the way the World Wide Web is progressing (and if you don’t believe me
ask the W3C.)

All this information is then linked together and presented in a
“machine-readable” fashion. As the potential of these “mirror worlds”
is realised, more and more information will be created on the network.
Eventually, every single thing you do will be stored on the network.
As is the nature of the Internet, all this information will be stored
in an “open” format (encryption and fast machine-based organisation
doesn’t mix) on a non-centralised network. What this means is that
anyone can find out anything about anyone at anytime. And therefore
it is impossible to lie (falsifying one piece of information means
falsifying *every* piece of information, as is the nature of complex
hyperlinked networks.) Concerns that this may lead to lack of privacy
are, to an extent, correct.

Solving crime becomes easy. Actually, “crime” ceases to exist.
Seeing what caused the crime is just as easy as seeing the crime
itself. Secrecy is no longer possible, as I’ve said this is
*absolute* truth, if something is happening we will know about it. At
first this may mean the “moral majority” goes on the rampage, but
where to? There neighbours, their local politicians, their own homes?
How long will it take them to realise that their morals have become
overwhelmed by this new-found openness? How long before we all become
tired of making petty judgements? Besides, who can say what I do is
wrong when I clearly see that they indulge in it every night at 8:00PM?
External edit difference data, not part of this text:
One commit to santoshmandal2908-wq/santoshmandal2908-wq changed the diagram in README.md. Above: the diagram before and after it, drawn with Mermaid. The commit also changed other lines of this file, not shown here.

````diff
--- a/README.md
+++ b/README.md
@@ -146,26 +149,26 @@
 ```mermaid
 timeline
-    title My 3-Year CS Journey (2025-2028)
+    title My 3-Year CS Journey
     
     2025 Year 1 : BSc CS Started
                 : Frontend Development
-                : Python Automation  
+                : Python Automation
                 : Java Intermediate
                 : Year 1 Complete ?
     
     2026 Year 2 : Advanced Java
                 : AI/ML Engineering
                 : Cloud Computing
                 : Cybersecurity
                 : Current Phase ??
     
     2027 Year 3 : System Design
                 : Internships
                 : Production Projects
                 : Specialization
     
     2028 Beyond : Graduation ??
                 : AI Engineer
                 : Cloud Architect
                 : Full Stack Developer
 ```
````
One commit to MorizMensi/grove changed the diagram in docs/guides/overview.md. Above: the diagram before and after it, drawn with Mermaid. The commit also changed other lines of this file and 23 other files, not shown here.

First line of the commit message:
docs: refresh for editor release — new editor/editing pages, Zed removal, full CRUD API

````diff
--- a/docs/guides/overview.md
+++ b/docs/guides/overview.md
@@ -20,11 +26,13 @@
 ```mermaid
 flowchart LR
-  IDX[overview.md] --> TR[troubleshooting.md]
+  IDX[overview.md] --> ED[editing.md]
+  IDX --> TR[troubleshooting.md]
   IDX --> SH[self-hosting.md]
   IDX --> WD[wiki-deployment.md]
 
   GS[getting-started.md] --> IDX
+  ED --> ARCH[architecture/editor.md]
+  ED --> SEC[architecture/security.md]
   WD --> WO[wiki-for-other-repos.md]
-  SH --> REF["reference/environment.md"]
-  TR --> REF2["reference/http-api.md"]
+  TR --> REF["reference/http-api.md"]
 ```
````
Of course, you’re going to have to forget “Intellectual Property
Rights.” If it’s been thought of, it need never be thought of again
(only improved on.) A completely “open” economy (or Open Market) has
already made a small emergence on the Internet (with several freeware
products.) Software will be the first to undergo this transition,
because it can already be easily copied and distributed (piracy is a
good thing.)

So would you mind giving up privacy for absolute truth?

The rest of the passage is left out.